# Data

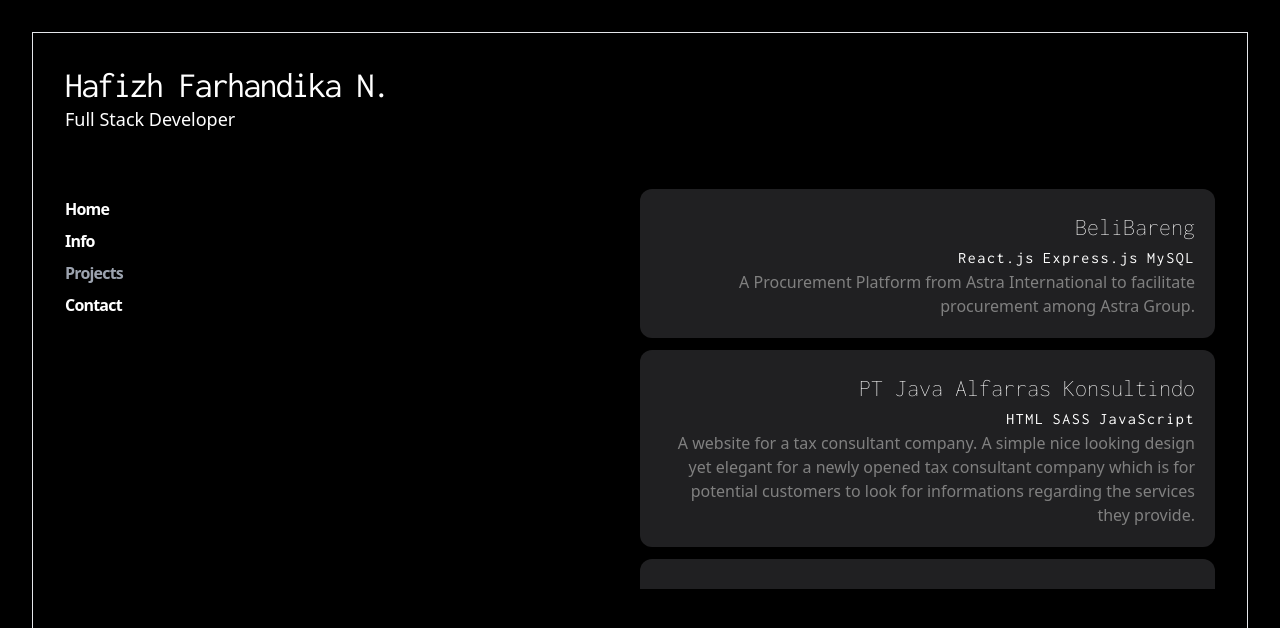
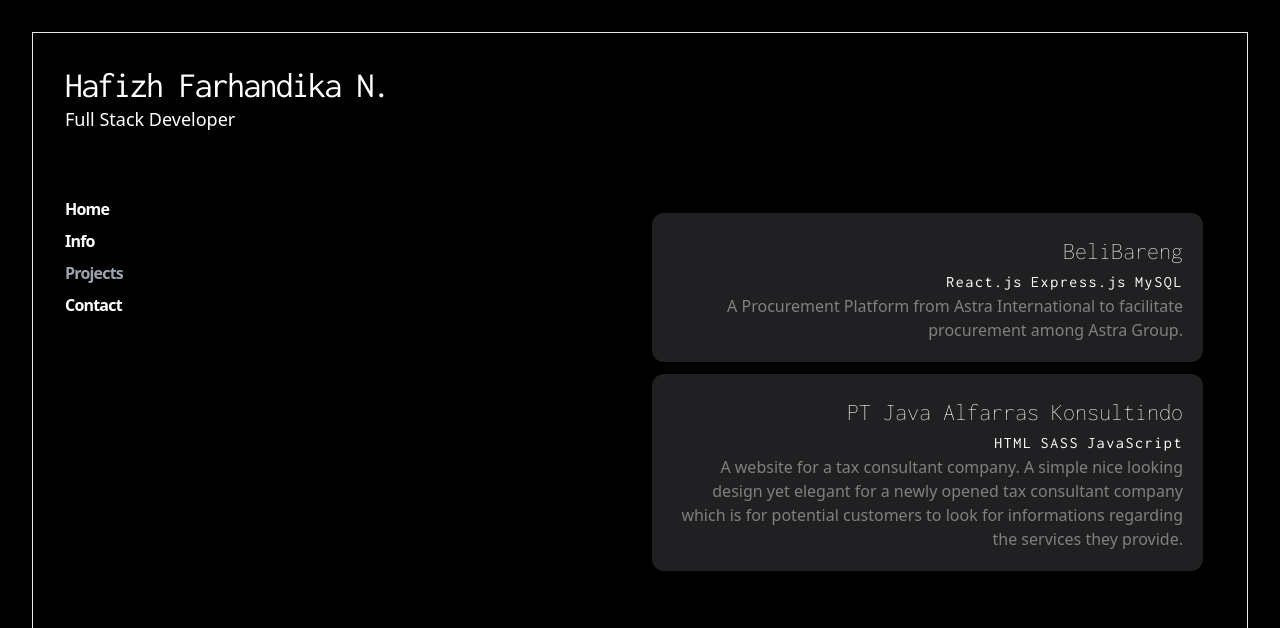
Before and after one commit to ifarhandika/portfolio2023, a React (Vite) app: page /projects in a window 1280 px wide. Shown: the top 628 px of the page. Built offline with nearby package versions, Linux system fonts and the light colour scheme.

Commit message:
progress

```diff
--- a/src/App.jsx
+++ b/src/App.jsx
@@ -18,9 +18,8 @@ function App() {
           transition={{ duration: 0.5, delay: 1.75 }}>
           <div className="text-white">
             <Header />
-            <div className="mt-14 grid grid-cols-2">
+            <div className="mt-14 grid sm:grid-cols-1 md:grid-cols-2">
               <Menu />
-
               <Pages />
             </div>
           </div>
--- a/src/components/CardProject.jsx
+++ b/src/components/CardProject.jsx
@@ -1,9 +1,10 @@
 import React from "react"
 
-const CardProject = ({ key, projectName, techStack, description }) => {
+const CardProject = ({ key, projectName, techStack, description, url }) => {
   return (
     <>
-      <div className="flex flex-col text-right bg-[#202022] border-[#202022] rounded-xl p-5 mb-3">
+      <a href={url} target="_blank">
+        <div className="flex flex-col text-right bg-[#202022] border-[#202022] rounded-xl p-5 mb-3 hover:scale-105 transition">
           <span className="text-[24px] font-inconsolata font-thin">
             {projectName}
           </span>
@@ -20,6 +21,7 @@ const CardProject = ({ key, projectName, techStack, description }) => {
           </div>
           <span className="text-[#808080]">{description}</span>
         </div>
+      </a>
     </>
   )
 }
--- a/src/components/ListProjects.js
+++ b/src/components/ListProjects.js
@@ -4,22 +4,34 @@ export const ListProjects = [
     techStack: ["React.js", "Express.js", "MySQL"],
     description:
       "A Procurement Platform from Astra International to facilitate procurement among Astra Group.",
+    url: "https://belibareng.co.id/",
   },
   {
     projectName: "PT Java Alfarras Konsultindo",
     techStack: ["HTML", "SASS", "JavaScript"],
     description:
       "A website for a tax consultant company. A simple nice looking design yet elegant for a newly opened tax consultant company which is for potential customers to look for informations regarding the services they provide.",
+    url: "https://peaceful-parfait-6dd2d9.netlify.app/",
   },
   {
     projectName: "Stargram",
     techStack: ["React.js", "SASS", "Firebase"],
-      description: "This project is a simple web where you can store a collection of images with user authentication."
+    description:
+      "This project is a simple web where you can store a collection of images with user authentication.",
+    url: "https://stargram-project.netlify.app/",
   },
   {
     projectName: "Mininote",
     techStack: ["MERN Stack"],
     description:
       "A simple web app where you can write notes. Applied a CRUD requests.",
+    url: "https://mininote-project.netlify.app/",
+  },
+  {
+    projectName: "Delicious",
+    techStack: ["React.js"],
+    description:
+      "A simple web app where you can find recipes. Applied fetching data from an open API",
+    url: "https://hafizh-recipe.netlify.app/",
   },
 ]
--- a/src/pages/projects.jsx
+++ b/src/pages/projects.jsx
@@ -5,12 +5,13 @@ import CardProject from "../components/CardProject"
 
 const projects = () => {
   return (
-    <div className="h-[400px] overflow-auto scrollbar-hide">
+    <div className="overflow-auto scrollbar-hide p-3 h-[250px] mt-3 md:h-[380px]">
       {ListProjects.map((project, idx) => {
         let key = idx
         let projectName = project.projectName
         let techStack = project.techStack
         let description = project.description
+        let url = project.url
 
         return (
           <>
@@ -19,6 +20,7 @@ const projects = () => {
               projectName={projectName}
               techStack={techStack}
               description={description}
+              url={url}
             />
           </>
         )
```
Lines whose indentation alone changed are shown as unchanged.
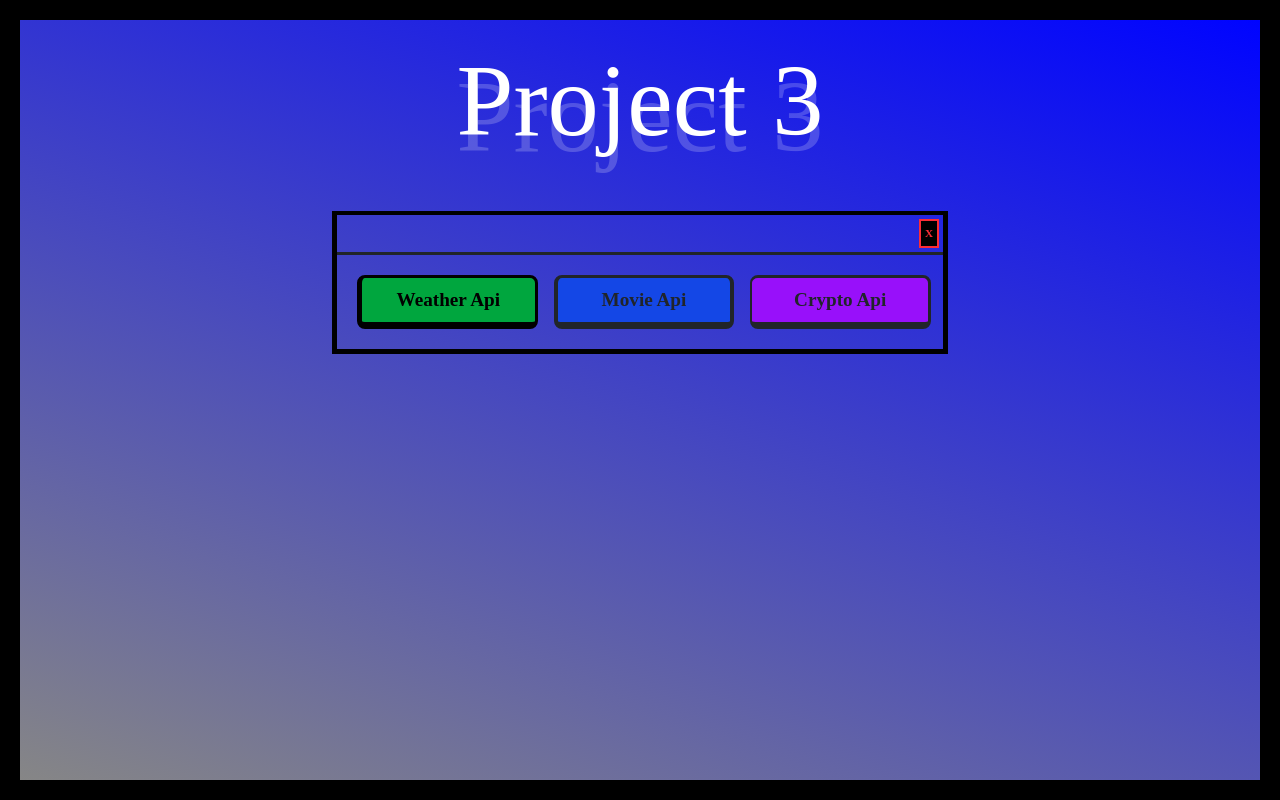
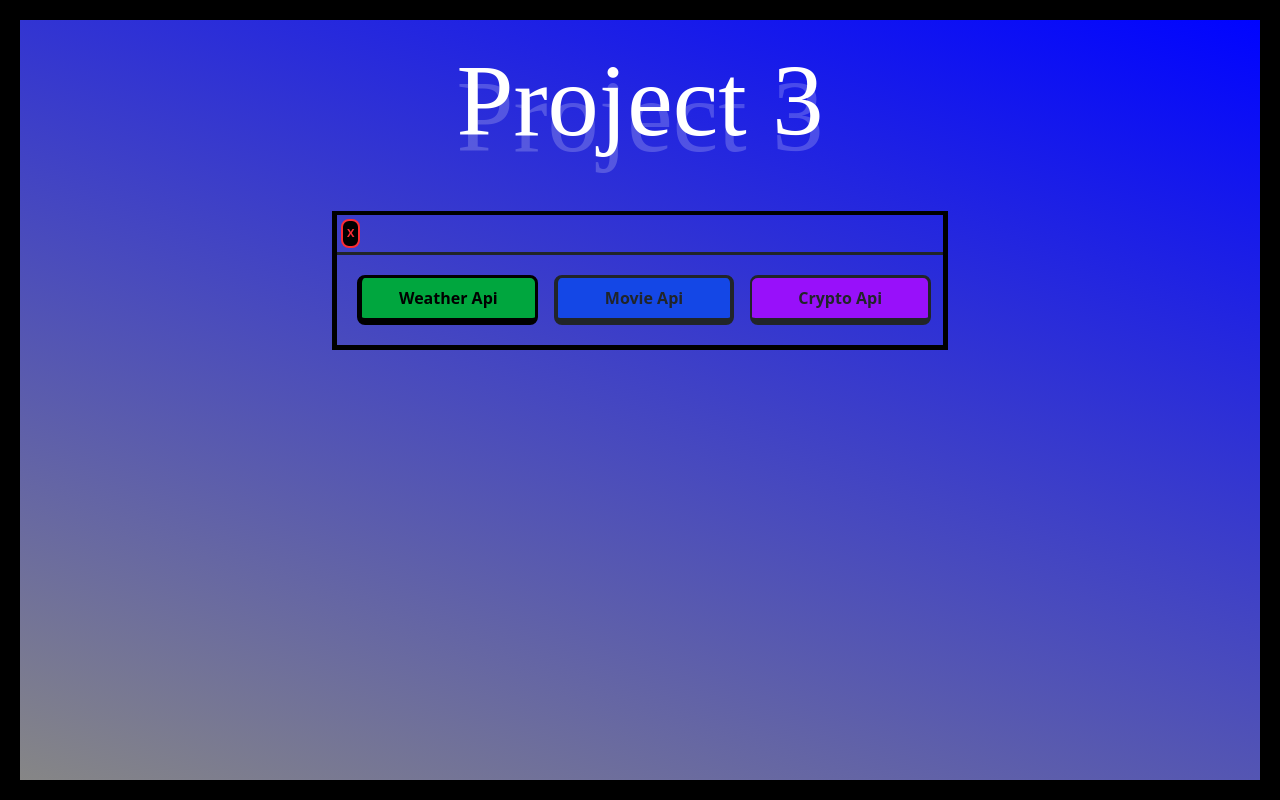
Before and after one commit to justinburks19/Project-3-API, a React (Vite) app in the folder my-react-app/: page / in a window 1280 px wide. Built offline with nearby package versions, Linux system fonts and the light colour scheme; a web font is replaced by a local one.

Commit message:
Restore project to commit 4713243 state

```diff
--- a/my-react-app/components/pages/home.jsx
+++ b/my-react-app/components/pages/home.jsx
@@ -24,7 +24,7 @@ export function Home() {
 
   return (
     // Home Page Container
-    <div className={`min-h-screen flex flex-col p-1 font-test ${borderClass} !border-black`} style={{ ...bg } }>
+    <div className={`min-h-screen flex flex-col p-1 ${borderClass} !border-black`} style={{ ...bg }}>
       {/* Animated Title */}
       {!show && (
       <h1 className="!text-[clamp(2rem,8vw,12rem)] mt-3 ml-auto mr-auto relative font-gta text-white">
@@ -42,16 +42,14 @@ export function Home() {
 
 
       {/* start of Button Grid */}
-      <div className={`ml-auto mr-auto mt-10 border-5 !border-t-4 w-full max-w-50/100 !border-black
+      <div className={`wrapper ml-auto mr-auto mt-10 border-5 !border-t-4 w-full max-w-50/100 !border-black
         ${show ? `max-w-90/100 font-blue-500` : "max-w-50/100"} `}>
       {/* Top of Grid X*/}
-      <div className="header-text w-full border-b-3 my-auto flex content-start-end flex flex-row-reverse">
-        <div>
-        <Button className="!p-1 !m-1 bg-black text-slate-500 font-bold !text-red-500 !border-2 !hover:border-red-500 !text-[clamp(.7rem,.7vw,1rem)] !rounded-none "
+      <div className="header-text w-full border-b-3 ">
+        <Button className="!p-1 !m-1 bg-black text-slate-500 font-bold !text-red-500 !border-2 !hover:border-red-500 !text-[clamp(.7rem,.7vw,1rem)]"
         onClick={() => setExit(!exit)}>
           X
         </Button>
-        </div>
       </div>
 
         <div className={`grid grid-cols-3 p-2 justify-items-inbetween items-center !border-black`}>
@@ -60,9 +58,7 @@ export function Home() {
           !exit && (
             <div key={index} className="grid-col-span-1 p-2 !border-black">
               <Button
-                className={`
-
-                  ${background} ${borders} ${hover} !text-[clamp(1rem,1.5vw,3rem)] w-full ${label === "Movie Api" || label === "Crypto Api" ? "hover:opacity-50 !cursor-not-allowed" : "text-black"} font-bold`}
+                className={`${background} ${borders} ${hover} !text-[clamp(1rem,1.2vw,2rem)] w-full ${label === "Movie Api" || label === "Crypto Api" ? "hover:opacity-50 !cursor-not-allowed" : "text-black"} font-bold`}
                 onClick={() => buttonClicks({label})}>{label}
               </Button>
             </div>
--- a/my-react-app/components/pages/weather.jsx
+++ b/my-react-app/components/pages/weather.jsx
@@ -6,7 +6,6 @@ import { motion } from "framer-motion"
 import WindUrl from "../../public/wind.svg"
 import Leaf from "../../public/leaf.svg"
 import Cloud from "../../src/assets/cloud.svg?react"
-import Sun from "../../src/assets/sun.svg?react"
 
 export function Weather() {
   //measuring the container size!
@@ -46,26 +45,15 @@ export function Weather() {
   //cordinates edits
   const labelClass = "hover:cursor-pointer w-8/10";
   return (
-    <div className="border-t-3 relative">
-
-      <div className="absolute left-1/2 -translate-x-1/2 top-20">
-      {/* Sun Icon */}
-        <Sun className="mx-auto mt-[clamp(2rem,3vw, 5rem)] w-[clamp(5rem,15vw,20rem)] h-[clamp(5rem,15vw,20rem)] " />
-      </div>
+    <div className="border-t-3 !border-black">
       {/* subtitle */}
-      <div className="mt-6 mb-6 p-4 !border-black ">
-        <motion.h2 className="text-center border-b-6 border-t-2 border-r-3 border-l-3
+      <div className="mt-6 mb-6 p-4 !border-black">
+        <h2 className="text-center border-b-6 border-t-2 border-r-3 border-l-3
       w-8/10 ml-auto mr-auto
       pt-7 pb-7
-      bg-green-500 !border-slate-600 shadow-lg rounded-5"
-      initial={{opacity:1, scale:1}}
-      animate={{opacity:[1,0], scale:[1,0.5]}}
-      transition={{
-      opacity:{duration:5,repeat: Infinity, repeatType: "loop", ease:"linear"},
-      scale:{duration:5, repeat: Infinity, repeatType: "loop", ease:"linear"},
-      }}>
+      bg-green-600 !border-black">
           Check the weather by selecting a state or select your own coordinates
-        </motion.h2>
+        </h2>
       </div>
       {/* top selection area */}
       <div className="grid grid-cols-2 gap-l-2 w-full border-b-3 h-full w-full !border-black">
@@ -74,7 +62,7 @@ export function Weather() {
           <DropDown
             label={label}
             items={GetStates()}
-            menueClass="!bg-green-500 !text-black !text-[clamp(1rem,2vw,2rem)] hover:cursor-pointer !shadow-2xl
+            menueClass="!bg-green-600 !text-black !text-[clamp(1rem,2vw,2rem)] hover:cursor-pointer !shadow-2xl
             border-b-5 border-l-5 border-t-3 border-r-3
             hover:border-b-3 hover:border-l-3 hover:border-t-2 hover:border-r-2
             border-black"
@@ -82,7 +70,7 @@ export function Weather() {
             listItemClass={`!border-b-6 !border-t-4 !border-l-6 !border-r-6
               !hover:border-b-2 !hover:border-l-2 !hover:border-r-1
               `}
-            ulClass="!p-1 !bg-green-500"
+            ulClass="!p-1 !bg-green-600"
             onSelect={(label) => {
               setLabel(label);
               setRetMethod("state");
@@ -93,13 +81,13 @@ export function Weather() {
         <div className="grid-col-span-1 align-center
         w-9/10
         border-l-5 border-b-5 border-l-3 border-r-3 border-t-3 border-black
-        bg-green-500
+        bg-green-600
         mx-auto
         p-4
         relative
         ">
 
-          <p className="text-center bg-green-500 border-l-5 border-b-5 border-r-5 border-t-3 border-black
+          <p className="text-center bg-green-600 border-l-5 border-b-5 border-r-5 border-t-3 border-black
           text-[clamp(.8rem,1.5vw,2rem)]">
             Enter Your Location via coordinates
           </p>
@@ -145,7 +133,7 @@ export function Weather() {
 
             <div className="mx-auto col-span-2 mt-4 w-full h-full">
               <button
-                className="bg-green-500 text-white p-2 border-b-7 border-l-4 border-t-3 border-r-4
+                className="bg-green-600 text-white p-2 border-b-7 border-l-4 border-t-3 border-r-4
             hover:border-b-2 hover:border-l-2 hover:border-t-1 hover:border-r-2
             border-black
             !text-black
@@ -167,7 +155,7 @@ export function Weather() {
         {/*Display of Coordinates*/}
         {/* lets practice contorl. I have a original grid that takes up 2 splaces */}
         <div className="mx-10 mt-4 col-span-2
-      border-b-6 border-l-5 border-r-5 border-t-4 bg-green-500 mb-2 border-black">
+      border-b-6 border-l-5 border-r-5 border-t-4 bg-green-600 mb-2 border-black">
           {/* nested grid for content which splits to 2 columns */}
           <div className="grid grid-cols-2">
             {/* left side shows method used */}
@@ -212,7 +200,7 @@ export function Weather() {
         text-[clamp(1rem,2vw,4rem)]
         font-shadowy
         mb-10
-        !bg-green-500
+        !bg-green-600
         relative
         text-black">
 
@@ -224,10 +212,12 @@ export function Weather() {
           text-white
           [&_*]:stroke-current /* all children within <Cloud>, stroke current color */
           [&_*]:fill-cyan-200 /* all children within <Cloud>, fill cyan-200 */
-        -z-100" />
+          -z-100
+          "
+                />
 
               </div> : null}
-            <p className="relative text-center mb-0 underline hover:w-5/10 hover:mx-auto z-[10]">
+            <p className="relative text-center mb-0 underline hover:scale-150 hover:border-b-3 hover:border-r-2 hover:border-l-2 hover:border-t-2 hover:w-5/10 hover:mx-auto z-[10]">
               Location: {name}
             </p>
             <div className="grid sm:grid-cols-1 md:grid-cols-3 p-5 text-center">
--- a/my-react-app/helpers/useTimeTheme.js
+++ b/my-react-app/helpers/useTimeTheme.js
@@ -11,7 +11,7 @@ const getTheme = () => {
   const isLight = hour >= 6 && hour < 18; //light theme between 6 AM and 6 PM
     // Return theme object
   return isLight ? {
-      bg: { background: "linear-gradient(200deg, #1dcae0b6, #0370ffff)" },
+      bg: { background: "linear-gradient(200deg, #1dcae0b6, #b40404ff)" },
       borderClass: "border-slate-900 border-20",
     }
     :{ //return dark theme if not between 6 AM and 6 PM
```
Also changed, not shown: my-react-app/src/assets/sun.svg (deleted), 1 other file (tests, documents, lock files or other folders). Lines whose indentation alone changed are shown as unchanged.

# Exercise
Pull every line containing "import" from the entries above and copy it.

# Task result
 import React from "react"
@@ -5,12 +5,13 @@ import CardProject from "../components/CardProject"
@@ -6,7 +6,6 @@ import { motion } from "framer-motion"
 import WindUrl from "../../public/wind.svg"
 import Leaf from "../../public/leaf.svg"
 import Cloud from "../../src/assets/cloud.svg?react"
-import Sun from "../../src/assets/sun.svg?react"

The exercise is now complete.